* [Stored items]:
+---+

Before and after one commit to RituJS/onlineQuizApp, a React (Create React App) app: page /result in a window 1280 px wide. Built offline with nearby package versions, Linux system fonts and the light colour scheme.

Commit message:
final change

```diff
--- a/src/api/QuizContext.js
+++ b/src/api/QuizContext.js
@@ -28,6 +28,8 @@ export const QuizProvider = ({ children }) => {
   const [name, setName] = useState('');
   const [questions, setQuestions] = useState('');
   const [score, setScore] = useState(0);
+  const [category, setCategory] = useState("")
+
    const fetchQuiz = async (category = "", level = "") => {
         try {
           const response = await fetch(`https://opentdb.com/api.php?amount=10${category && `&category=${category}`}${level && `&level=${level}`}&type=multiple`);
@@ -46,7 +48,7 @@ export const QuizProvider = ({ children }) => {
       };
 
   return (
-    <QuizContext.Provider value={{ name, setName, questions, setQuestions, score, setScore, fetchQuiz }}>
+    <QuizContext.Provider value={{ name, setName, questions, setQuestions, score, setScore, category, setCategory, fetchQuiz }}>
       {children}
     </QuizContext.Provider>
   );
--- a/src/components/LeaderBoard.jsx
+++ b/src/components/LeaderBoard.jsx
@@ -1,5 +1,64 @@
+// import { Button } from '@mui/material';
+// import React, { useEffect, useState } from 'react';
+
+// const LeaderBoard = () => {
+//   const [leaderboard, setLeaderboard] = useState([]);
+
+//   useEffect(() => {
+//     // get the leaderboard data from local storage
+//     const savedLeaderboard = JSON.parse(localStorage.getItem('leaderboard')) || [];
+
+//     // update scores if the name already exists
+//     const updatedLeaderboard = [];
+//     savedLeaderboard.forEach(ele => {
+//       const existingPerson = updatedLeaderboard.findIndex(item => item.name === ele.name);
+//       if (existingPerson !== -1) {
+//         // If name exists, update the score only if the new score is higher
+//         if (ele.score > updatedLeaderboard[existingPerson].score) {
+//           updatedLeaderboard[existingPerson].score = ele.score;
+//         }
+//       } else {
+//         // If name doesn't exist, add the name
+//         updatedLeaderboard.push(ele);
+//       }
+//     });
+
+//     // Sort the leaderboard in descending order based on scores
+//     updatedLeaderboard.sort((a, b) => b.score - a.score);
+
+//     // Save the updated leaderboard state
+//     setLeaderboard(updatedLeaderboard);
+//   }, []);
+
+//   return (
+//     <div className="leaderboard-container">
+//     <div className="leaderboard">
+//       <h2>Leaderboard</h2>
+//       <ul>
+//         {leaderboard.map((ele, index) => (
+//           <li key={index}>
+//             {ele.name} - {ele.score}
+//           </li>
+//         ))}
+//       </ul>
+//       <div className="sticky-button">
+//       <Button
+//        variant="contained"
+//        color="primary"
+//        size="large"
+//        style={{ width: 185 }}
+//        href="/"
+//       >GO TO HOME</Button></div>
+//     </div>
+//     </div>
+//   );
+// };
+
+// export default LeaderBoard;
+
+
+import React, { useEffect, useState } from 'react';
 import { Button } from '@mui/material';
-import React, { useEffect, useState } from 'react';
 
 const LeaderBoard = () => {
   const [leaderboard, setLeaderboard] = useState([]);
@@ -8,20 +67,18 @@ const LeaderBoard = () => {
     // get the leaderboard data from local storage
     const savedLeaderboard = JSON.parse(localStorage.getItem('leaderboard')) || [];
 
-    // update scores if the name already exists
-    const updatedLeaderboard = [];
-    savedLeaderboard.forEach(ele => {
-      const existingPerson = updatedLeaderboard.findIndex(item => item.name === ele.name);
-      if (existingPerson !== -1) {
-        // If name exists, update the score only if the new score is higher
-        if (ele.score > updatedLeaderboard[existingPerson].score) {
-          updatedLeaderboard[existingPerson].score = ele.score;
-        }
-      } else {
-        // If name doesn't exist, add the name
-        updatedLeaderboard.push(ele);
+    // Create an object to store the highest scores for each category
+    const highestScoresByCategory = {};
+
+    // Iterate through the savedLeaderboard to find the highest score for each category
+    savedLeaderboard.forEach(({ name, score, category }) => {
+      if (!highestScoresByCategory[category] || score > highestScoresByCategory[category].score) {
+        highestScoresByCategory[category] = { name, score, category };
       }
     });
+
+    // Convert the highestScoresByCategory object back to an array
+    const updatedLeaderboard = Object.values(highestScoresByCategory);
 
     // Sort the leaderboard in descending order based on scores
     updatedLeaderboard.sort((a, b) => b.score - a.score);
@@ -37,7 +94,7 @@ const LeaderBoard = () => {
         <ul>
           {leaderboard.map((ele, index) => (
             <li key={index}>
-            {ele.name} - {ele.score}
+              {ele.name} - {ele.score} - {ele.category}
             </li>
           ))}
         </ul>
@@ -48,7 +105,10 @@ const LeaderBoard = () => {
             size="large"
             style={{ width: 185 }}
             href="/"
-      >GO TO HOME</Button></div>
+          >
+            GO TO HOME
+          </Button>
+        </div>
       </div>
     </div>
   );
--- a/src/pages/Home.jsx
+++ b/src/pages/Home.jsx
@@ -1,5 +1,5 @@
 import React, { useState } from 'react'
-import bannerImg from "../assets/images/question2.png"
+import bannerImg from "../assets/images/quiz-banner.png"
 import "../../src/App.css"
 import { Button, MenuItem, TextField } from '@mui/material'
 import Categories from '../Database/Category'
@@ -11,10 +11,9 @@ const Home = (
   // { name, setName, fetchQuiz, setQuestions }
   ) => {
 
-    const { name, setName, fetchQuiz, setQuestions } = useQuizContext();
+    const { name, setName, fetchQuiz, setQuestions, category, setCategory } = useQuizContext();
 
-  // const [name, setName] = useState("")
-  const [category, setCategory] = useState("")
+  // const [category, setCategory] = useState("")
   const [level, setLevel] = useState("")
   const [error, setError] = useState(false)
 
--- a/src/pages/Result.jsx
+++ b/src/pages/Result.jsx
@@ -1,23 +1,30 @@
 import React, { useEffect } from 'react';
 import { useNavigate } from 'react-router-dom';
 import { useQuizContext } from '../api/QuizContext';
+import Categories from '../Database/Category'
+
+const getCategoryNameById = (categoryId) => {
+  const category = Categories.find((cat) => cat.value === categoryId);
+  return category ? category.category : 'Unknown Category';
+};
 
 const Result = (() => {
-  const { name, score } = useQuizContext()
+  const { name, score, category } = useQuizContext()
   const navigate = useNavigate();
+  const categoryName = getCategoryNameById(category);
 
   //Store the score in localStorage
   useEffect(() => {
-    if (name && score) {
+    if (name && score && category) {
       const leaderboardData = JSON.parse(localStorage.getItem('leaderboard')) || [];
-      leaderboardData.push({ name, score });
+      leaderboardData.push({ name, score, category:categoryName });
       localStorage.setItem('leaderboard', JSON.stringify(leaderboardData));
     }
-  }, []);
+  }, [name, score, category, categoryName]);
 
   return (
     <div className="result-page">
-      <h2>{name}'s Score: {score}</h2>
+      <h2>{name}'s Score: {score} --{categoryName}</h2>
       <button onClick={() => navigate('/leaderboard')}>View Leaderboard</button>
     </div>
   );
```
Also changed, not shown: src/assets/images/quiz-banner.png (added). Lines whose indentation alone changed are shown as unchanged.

+---+

* [Aim of the task]: Within the data above, find the lines that contain the word "setScore" and copy each of them.

* [Task result]:
   const [score, setScore] = useState(0);
-    <QuizContext.Provider value={{ name, setName, questions, setQuestions, score, setScore, fetchQuiz }}>
+    <QuizContext.Provider value={{ name, setName, questions, setQuestions, score, setScore, category, setCategory, fetchQuiz }}>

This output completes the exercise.